• Task instructions: If a record contains an image, leave the image out and repeat everything else exactly.

• Exercise inputs:
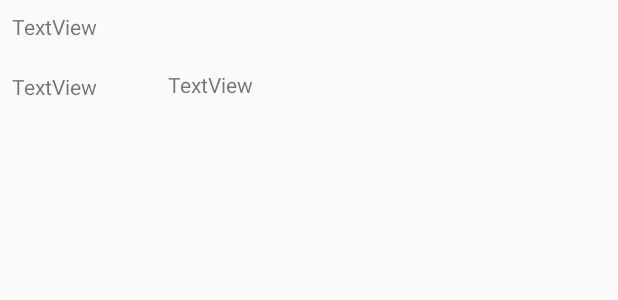
After one commit to silas-adailton/Filmes, an Android app: the layout item_list_user.xml on its own in the app's theme, with its tools: preview values and no code run, on a phone screen of 412 x 824 dp. The commit adds this screen. Shown: the top 300 px of the screen. Run offline under Robolectric (Android 15) with nearby library versions, the phone set to English and light mode, and no system bars.

Commit message:
Implementação Koin e RecyclerView
Implementação Koin e RecyclerView

```diff
--- a/app/build.gradle
+++ b/app/build.gradle
@@ -78,6 +78,7 @@ dependencies {
     implementation "com.google.firebase:firebase-core:$libs.firebaseCore"
     implementation "com.google.firebase:firebase-database:$libs.firebaseDatabase"
     implementation "com.android.support:multidex:$libs.multidex"
+    implementation 'androidx.recyclerview:recyclerview:1.0.0-rc02'
 
 }
 
--- a/app/src/main/java/com/oliveira/silas/cad/data/Repository.kt
+++ b/app/src/main/java/com/oliveira/silas/cad/data/Repository.kt
@@ -6,5 +6,4 @@ import io.reactivex.Maybe
 interface Repository {
     fun saveUser() : Maybe<User>
     fun getUsers() : Maybe<List<User>>
-    fun giveHello(): String
 }
--- /dev/null
+++ b/app/src/main/res/layout/item_list_user.xml
@@ -0,0 +1,47 @@
+<?xml version="1.0" encoding="utf-8"?>
+<androidx.constraintlayout.widget.ConstraintLayout
+    xmlns:android="http://schemas.android.com/apk/res/android"
+    xmlns:app="http://schemas.android.com/apk/res-auto"
+    xmlns:tools="http://schemas.android.com/tools"
+    android:layout_width="match_parent"
+    android:layout_height="match_parent">
+
+    <TextView
+        android:id="@+id/textView_name"
+        android:layout_width="0dp"
+        android:layout_height="32dp"
+        android:layout_marginStart="8dp"
+        android:layout_marginLeft="8dp"
+        android:layout_marginTop="8dp"
+        android:layout_marginEnd="8dp"
+        android:layout_marginRight="8dp"
+        android:text="TextView"
+        app:layout_constraintEnd_toEndOf="parent"
+        app:layout_constraintStart_toStartOf="parent"
+        app:layout_constraintTop_toTopOf="parent" />
+
+    <TextView
+        android:id="@+id/textView_age"
+        android:layout_width="67dp"
+        android:layout_height="35dp"
+        android:layout_marginStart="8dp"
+        android:layout_marginLeft="8dp"
+        android:layout_marginTop="8dp"
+        android:text="TextView"
+        app:layout_constraintStart_toStartOf="parent"
+        app:layout_constraintTop_toBottomOf="@+id/textView_name" />
+
+    <TextView
+        android:id="@+id/textView_id"
+        android:layout_width="64dp"
+        android:layout_height="34dp"
+        android:layout_marginStart="8dp"
+        android:layout_marginLeft="8dp"
+        android:layout_marginTop="-1dp"
+        android:layout_marginEnd="207dp"
+        android:layout_marginRight="207dp"
+        android:text="TextView"
+        app:layout_constraintEnd_toEndOf="parent"
+        app:layout_constraintStart_toEndOf="@+id/textView_age"
+        app:layout_constraintTop_toTopOf="@+id/textView_age" />
+</androidx.constraintlayout.widget.ConstraintLayout>
```
Also changed, not shown: app/src/main/java/com/oliveira/silas/cad/data/RepositoryUser.kt (+2 -21 lines), app/src/main/java/com/oliveira/silas/cad/di/Modules.kt (+11 -2 lines), app/src/main/java/com/oliveira/silas/cad/ui/main/MainApplication.kt (+7 -2 lines), app/src/main/java/com/oliveira/silas/cad/ui/main/MainFragment.kt (+31 -10 lines), app/src/main/java/com/oliveira/silas/cad/ui/main/UserAdapter.kt (added, +35 -0 lines), app/src/main/java/com/oliveira/silas/cad/ui/main/user/UserViewModel.kt (+4 -4 lines), app/src/main/res/layout/main_fragment.xml (+10 -8 lines).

• Answer:
After one commit to silas-adailton/Filmes, an Android app: the layout item_list_user.xml on its own in the app's theme, with its tools: preview values and no code run, on a phone screen of 412 x 824 dp. The commit adds this screen. Shown: the top 300 px of the screen. Run offline under Robolectric (Android 15) with nearby library versions, the phone set to English and light mode, and no system bars.

Commit message:
Implementação Koin e RecyclerView
Implementação Koin e RecyclerView

```diff
--- a/app/build.gradle
+++ b/app/build.gradle
@@ -78,6 +78,7 @@ dependencies {
     implementation "com.google.firebase:firebase-core:$libs.firebaseCore"
     implementation "com.google.firebase:firebase-database:$libs.firebaseDatabase"
     implementation "com.android.support:multidex:$libs.multidex"
+    implementation 'androidx.recyclerview:recyclerview:1.0.0-rc02'
 
 }
 
--- a/app/src/main/java/com/oliveira/silas/cad/data/Repository.kt
+++ b/app/src/main/java/com/oliveira/silas/cad/data/Repository.kt
@@ -6,5 +6,4 @@ import io.reactivex.Maybe
 interface Repository {
     fun saveUser() : Maybe<User>
     fun getUsers() : Maybe<List<User>>
-    fun giveHello(): String
 }
--- /dev/null
+++ b/app/src/main/res/layout/item_list_user.xml
@@ -0,0 +1,47 @@
+<?xml version="1.0" encoding="utf-8"?>
+<androidx.constraintlayout.widget.ConstraintLayout
+    xmlns:android="http://schemas.android.com/apk/res/android"
+    xmlns:app="http://schemas.android.com/apk/res-auto"
+    xmlns:tools="http://schemas.android.com/tools"
+    android:layout_width="match_parent"
+    android:layout_height="match_parent">
+
+    <TextView
+        android:id="@+id/textView_name"
+        android:layout_width="0dp"
+        android:layout_height="32dp"
+        android:layout_marginStart="8dp"
+        android:layout_marginLeft="8dp"
+        android:layout_marginTop="8dp"
+        android:layout_marginEnd="8dp"
+        android:layout_marginRight="8dp"
+        android:text="TextView"
+        app:layout_constraintEnd_toEndOf="parent"
+        app:layout_constraintStart_toStartOf="parent"
+        app:layout_constraintTop_toTopOf="parent" />
+
+    <TextView
+        android:id="@+id/textView_age"
+        android:layout_width="67dp"
+        android:layout_height="35dp"
+        android:layout_marginStart="8dp"
+        android:layout_marginLeft="8dp"
+        android:layout_marginTop="8dp"
+        android:text="TextView"
+        app:layout_constraintStart_toStartOf="parent"
+        app:layout_constraintTop_toBottomOf="@+id/textView_name" />
+
+    <TextView
+        android:id="@+id/textView_id"
+        android:layout_width="64dp"
+        android:layout_height="34dp"
+        android:layout_marginStart="8dp"
+        android:layout_marginLeft="8dp"
+        android:layout_marginTop="-1dp"
+        android:layout_marginEnd="207dp"
+        android:layout_marginRight="207dp"
+        android:text="TextView"
+        app:layout_constraintEnd_toEndOf="parent"
+        app:layout_constraintStart_toEndOf="@+id/textView_age"
+        app:layout_constraintTop_toTopOf="@+id/textView_age" />
+</androidx.constraintlayout.widget.ConstraintLayout>
```
Also changed, not shown: app/src/main/java/com/oliveira/silas/cad/data/RepositoryUser.kt (+2 -21 lines), app/src/main/java/com/oliveira/silas/cad/di/Modules.kt (+11 -2 lines), app/src/main/java/com/oliveira/silas/cad/ui/main/MainApplication.kt (+7 -2 lines), app/src/main/java/com/oliveira/silas/cad/ui/main/MainFragment.kt (+31 -10 lines), app/src/main/java/com/oliveira/silas/cad/ui/main/UserAdapter.kt (added, +35 -0 lines), app/src/main/java/com/oliveira/silas/cad/ui/main/user/UserViewModel.kt (+4 -4 lines), app/src/main/res/layout/main_fragment.xml (+10 -8 lines).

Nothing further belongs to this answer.